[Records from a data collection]

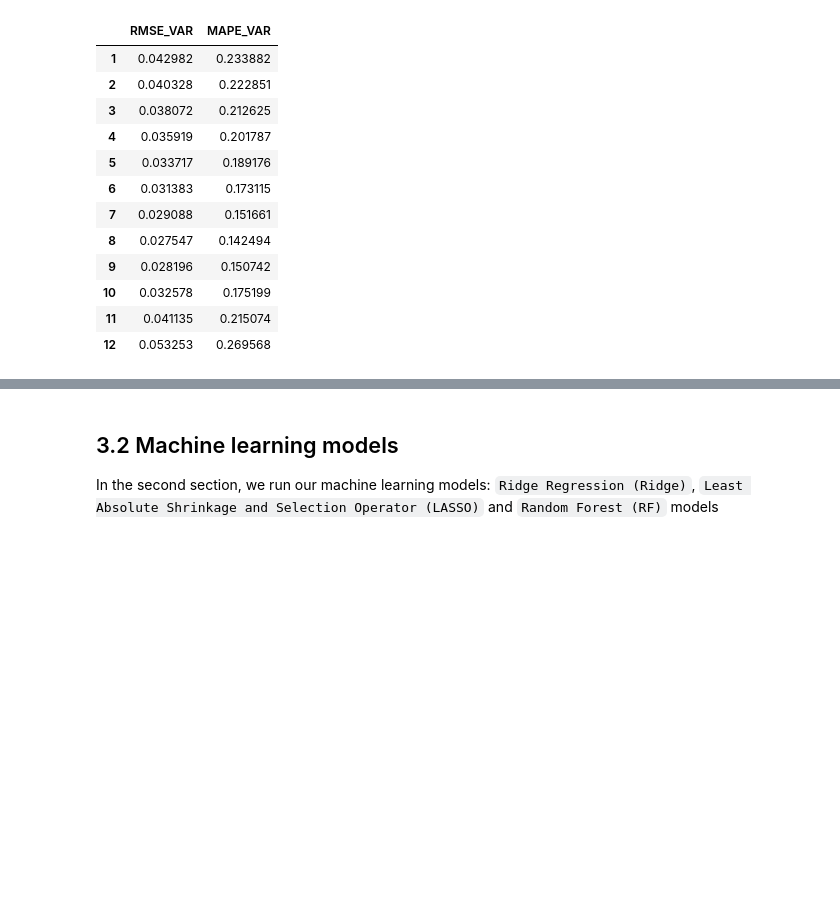
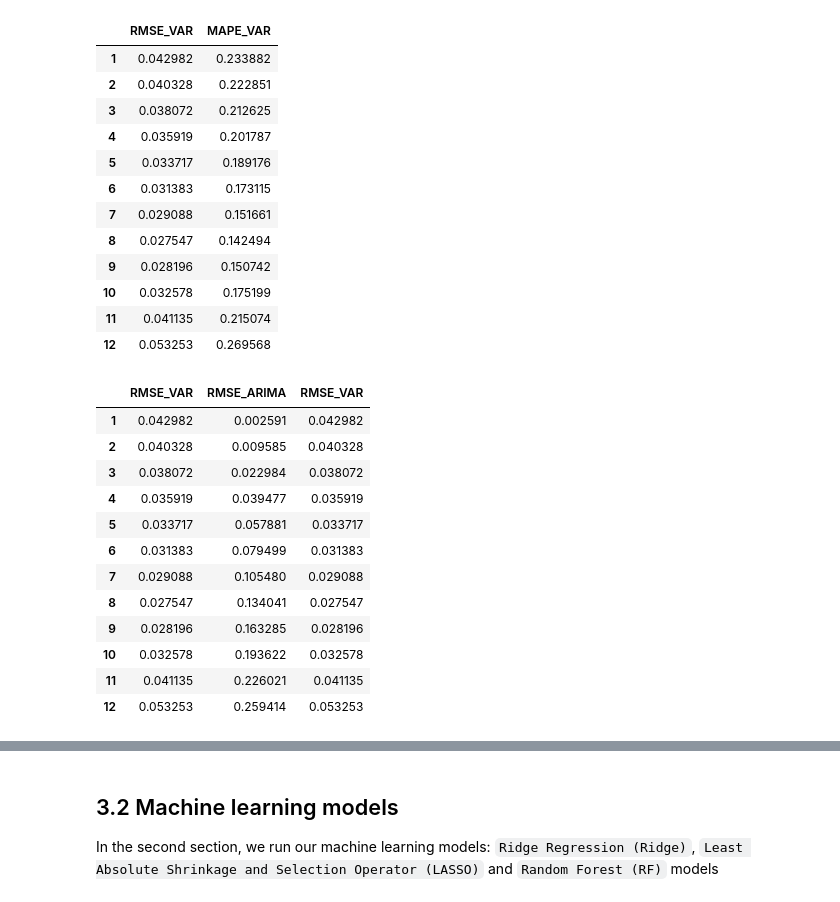
Before and after one commit to estcab00/inflation-prediction, a Jupyter notebook: code/headline_inflation/2019/3_Regression_H19.ipynb, the cells around one changed output, grey strips where cells are left out. Cells and saved outputs as stored; diff of their text form; code cells hidden in the pictures; blank space fills up the shorter version.

```diff
--- a/code/headline_inflation/2019/3_Regression_H19.ipynb
+++ b/code/headline_inflation/2019/3_Regression_H19.ipynb
@@ -304,3 +295,19 @@ metrics_var
 | 10 | 0.032578 | 0.175199 |
 | 11 | 0.041135 | 0.215074 |
 | 12 | 0.053253 | 0.269568 |
+# %%
+rmse_econometrics
+# %% [output]
+|  | RMSE_VAR | RMSE_ARIMA | RMSE_VAR |
+| 1 | 0.042982 | 0.002591 | 0.042982 |
+| 2 | 0.040328 | 0.009585 | 0.040328 |
+| 3 | 0.038072 | 0.022984 | 0.038072 |
+| 4 | 0.035919 | 0.039477 | 0.035919 |
+| 5 | 0.033717 | 0.057881 | 0.033717 |
+| 6 | 0.031383 | 0.079499 | 0.031383 |
+| 7 | 0.029088 | 0.105480 | 0.029088 |
+| 8 | 0.027547 | 0.134041 | 0.027547 |
+| 9 | 0.028196 | 0.163285 | 0.028196 |
+| 10 | 0.032578 | 0.193622 | 0.032578 |
+| 11 | 0.041135 | 0.226021 | 0.041135 |
+| 12 | 0.053253 | 0.259414 | 0.053253 |
```
Also changed, not shown: parts of 9 cells of this notebook, 5 other files.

### Requirement
Print all entries exactly. The images do not belong in the copy.

### Answer for this exercise
Before and after one commit to estcab00/inflation-prediction, a Jupyter notebook: code/headline_inflation/2019/3_Regression_H19.ipynb, the cells around one changed output, grey strips where cells are left out. Cells and saved outputs as stored; diff of their text form; code cells hidden in the pictures; blank space fills up the shorter version.

```diff
--- a/code/headline_inflation/2019/3_Regression_H19.ipynb
+++ b/code/headline_inflation/2019/3_Regression_H19.ipynb
@@ -304,3 +295,19 @@ metrics_var
 | 10 | 0.032578 | 0.175199 |
 | 11 | 0.041135 | 0.215074 |
 | 12 | 0.053253 | 0.269568 |
+# %%
+rmse_econometrics
+# %% [output]
+|  | RMSE_VAR | RMSE_ARIMA | RMSE_VAR |
+| 1 | 0.042982 | 0.002591 | 0.042982 |
+| 2 | 0.040328 | 0.009585 | 0.040328 |
+| 3 | 0.038072 | 0.022984 | 0.038072 |
+| 4 | 0.035919 | 0.039477 | 0.035919 |
+| 5 | 0.033717 | 0.057881 | 0.033717 |
+| 6 | 0.031383 | 0.079499 | 0.031383 |
+| 7 | 0.029088 | 0.105480 | 0.029088 |
+| 8 | 0.027547 | 0.134041 | 0.027547 |
+| 9 | 0.028196 | 0.163285 | 0.028196 |
+| 10 | 0.032578 | 0.193622 | 0.032578 |
+| 11 | 0.041135 | 0.226021 | 0.041135 |
+| 12 | 0.053253 | 0.259414 | 0.053253 |
```
Also changed, not shown: parts of 9 cells of this notebook, 5 other files.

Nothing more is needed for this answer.